> Items from a data source:
- - -

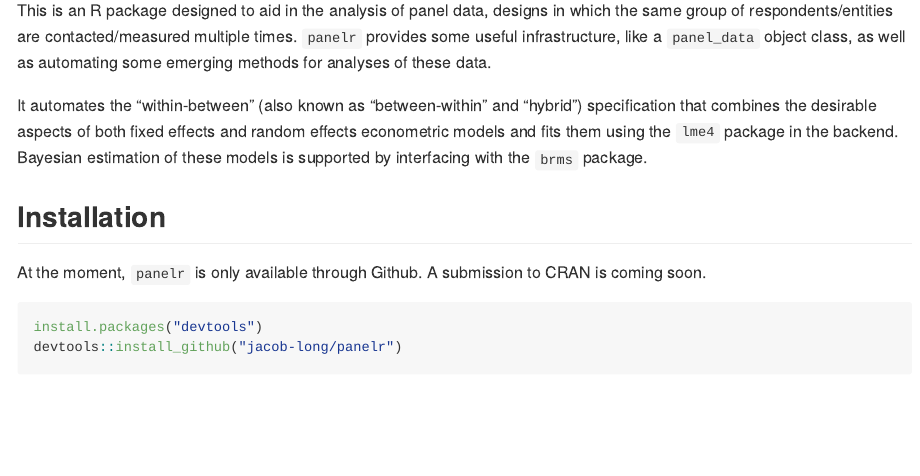
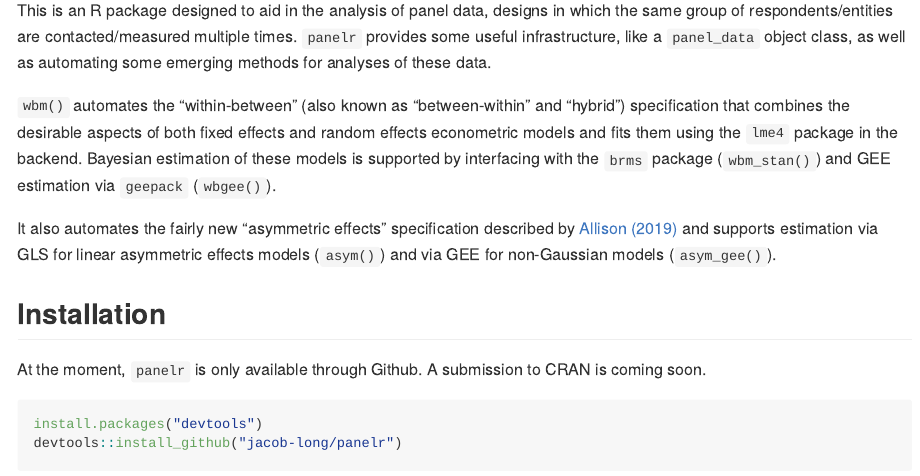
Before and after one commit to jacob-long/panelr, an R Markdown document (README.Rmd): the page in a window 1100 px wide, from 110 px down. The pictures show the output file README.md that the author committed with the source, drawn offline in the style of GitHub; badge pictures from the web are left out.

Commit message:
Update README

```diff
--- a/README.Rmd
+++ b/README.Rmd
@@ -24,11 +24,17 @@
 `panel_data` object class, as well as automating some emerging methods for
 analyses of these data.
 
-It automates the "within-between" (also known as
+`wbm()` automates the "within-between" (also known as
 "between-within" and "hybrid") specification that combines the
 desirable aspects of both fixed effects and random effects econometric models
 and fits them using the `lme4` package in the backend. Bayesian estimation of
-these models is supported by interfacing with the `brms` package.
+these models is supported by interfacing with the `brms` package (`wbm_stan()`)
+and GEE estimation via `geepack` (`wbgee()`).
+
+It also automates the fairly new "asymmetric effects" specification described
+by [Allison (2019)](http://journals.sagepub.com/doi/10.1177/2378023119826441)
+and supports estimation via GLS for linear asymmetric effects
+models (`asym()`) and via GEE for non-Gaussian models (`asym_gee()`).
 
 ## Installation
 
```
Also changed, not shown: README.md, README.Rmd (3 more changed lines).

- - -

Could you find each line in the entries that contains the string "interfacing" and copy it?

-these models is supported by interfacing with the `brms` package.
+these models is supported by interfacing with the `brms` package (`wbm_stan()`)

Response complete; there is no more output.